Popular posts from this blog

20 Things…you learn after moving to Florida.

20 Things…you learn after moving to Florida.
1.There is a big difference between a roach and a palmetto bug. Real roaches are the guys from New York. They infest, they are spooky smart, they are dirty and nasty, and you have to work really hard to get rid of them. Palmetto bugs however, are big and creepy and dumb. You usually see them outside at night and they will fly right at your face. They don’t infest because they are native and they can’t survive in our AC temps. 2.Every public indoor place will always be frigid. Most of your friend’s houses will be as well. I take a sweater with me almost everywhere that I go, and if I forget to I regret it. 3.Outside of weather emergencies, weathermen are superfluous. In the rainy season, which is most of the time, there is an eighty percent chance of rain, every single day. The weather man has no idea what time it will rain, how hard, or for how long, and there is no way for him to predict it. You just have to go out there with your fingers cr…

The Power Of Willful Ignorance

I watched a woman say these words in a speech a few moments ago and nothing could be more true...willful ignorance is insanely powerful. Willful ignorance is the reason that good German people allowed their neighbors to be dragged off by the Nazis in the middle of the night.
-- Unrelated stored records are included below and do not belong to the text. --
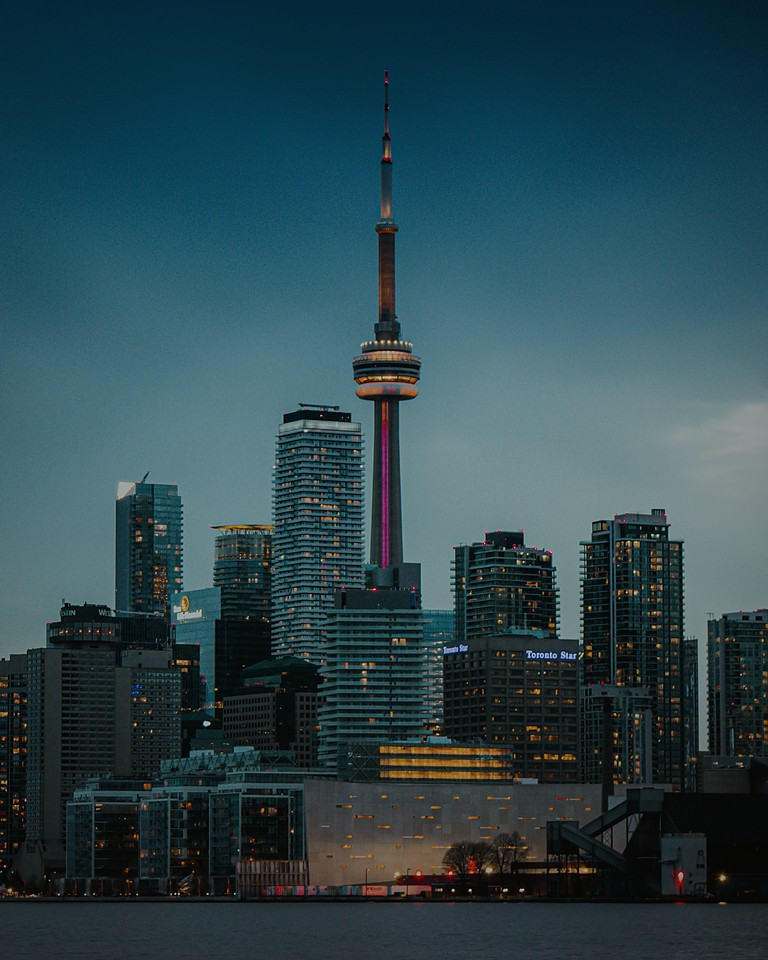
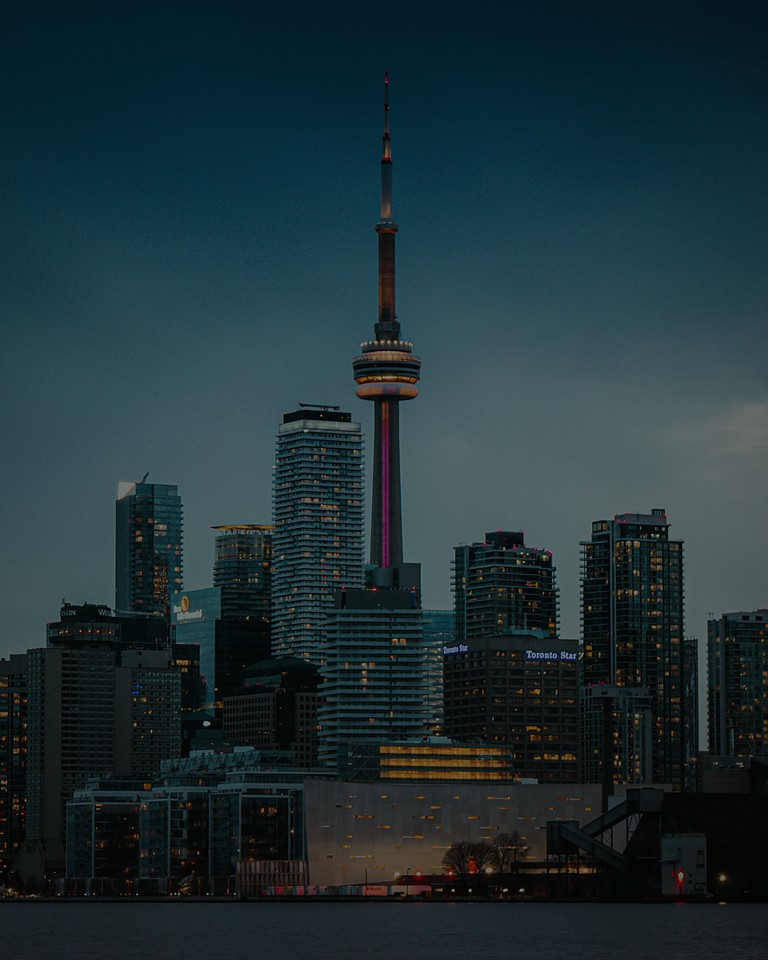
Take the /about photos down to the page's own light level
They were solved to a mean luminance of 63 while the page itself sits
around 14, so they read as lit panels stuck onto a dark room rather than
as part of it. Target is now 44.

The multipliers that get there differ wildly by source — 0.47 for the
skyline, 0.82 for the court, 0.64 for the cars — which is the reason the
target is a measurement rather than a fixed setting. Measured after
encoding: 44.3 / 44.8 / 44.8.

diff --git a/components/notebook/split/AboutPage.tsx b/components/notebook/split/AboutPage.tsx
@@ -67,11 +67,16 @@ type PolaroidSlot = {
 //
 // All three are graded to the same place rather than by the same
 // amounts — brightness is solved per photo to land each one on a mean
-// luminance of ~63, then contrast up slightly, colour drained slightly,
+// luminance of ~44, then contrast up slightly, colour drained slightly,
 // a nudge toward blue, and a vignette. Three sources shot in three
 // different lights therefore read as one wall of pictures instead of a
-// stock grab bag. (The badminton court needed brightening, at 1.17; the
-// skyline needed pulling down to 0.67.)
+// stock grab bag.
+//
+// 44 rather than the 63 they started at: the page itself sits around
+// 14, so photos in the 60s read as lit panels stuck onto a dark room
+// rather than as part of it. The multipliers that get there differ
+// wildly by source (0.47 for the skyline, 0.82 for the court), which is
+// exactly why the target is a measurement rather than a setting.
 //
 // Provenance, since it differs:
 //   downtown, late     Unsplash, Juan Rojas — Unsplash License, no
It is the reason that American people choose to believe our homeless are lazy and irresponsible instead of facing the reality that their situations have arisen because of widespread mental illness and cooperate greed. It is the reason that you will pick up a steak on your way home from work tonight, not bothering to find out where it came from, because you just don’t want to know. The truth is too disgusting.
I have gone on about the meat industry quite a bit and my goal here is not to do that. I love to eat meat, I will state that again, but the example that comes from our consumption of factory meat is so powerful when it comes to explaining willful ignorance that I want to use it. Out of ALL of the many, many,…

Resolve to be Happy

1. Stay In

2. Read Books

3. Let it go to Voice Mail

4. Write a Letter

5. Dance

6. Invest in Mood Lighting

7. Have Dinner with Friends 

8. Take Walks

9. Bake

10. Breathe Deeply

11. Enjoy your Morning Coffee

12. Play Board Games

13. Hug your Pillows

14. Adopt a New Ritual

15. Look Around

16. Give a Gift

17. Happy Cry

18. Smile at Strangers

19. Cuddle

20. Savor Small Portions

21. Stretch

22. Take Pictures

23. Use Profanity Freely

24. Give Hugs

25. Listen Carefully

26. Beautify your Space

27. Share your Favorite Movie 

28. Laugh Generously

29. Accept Gifts Gratefully 

30. Give Thanks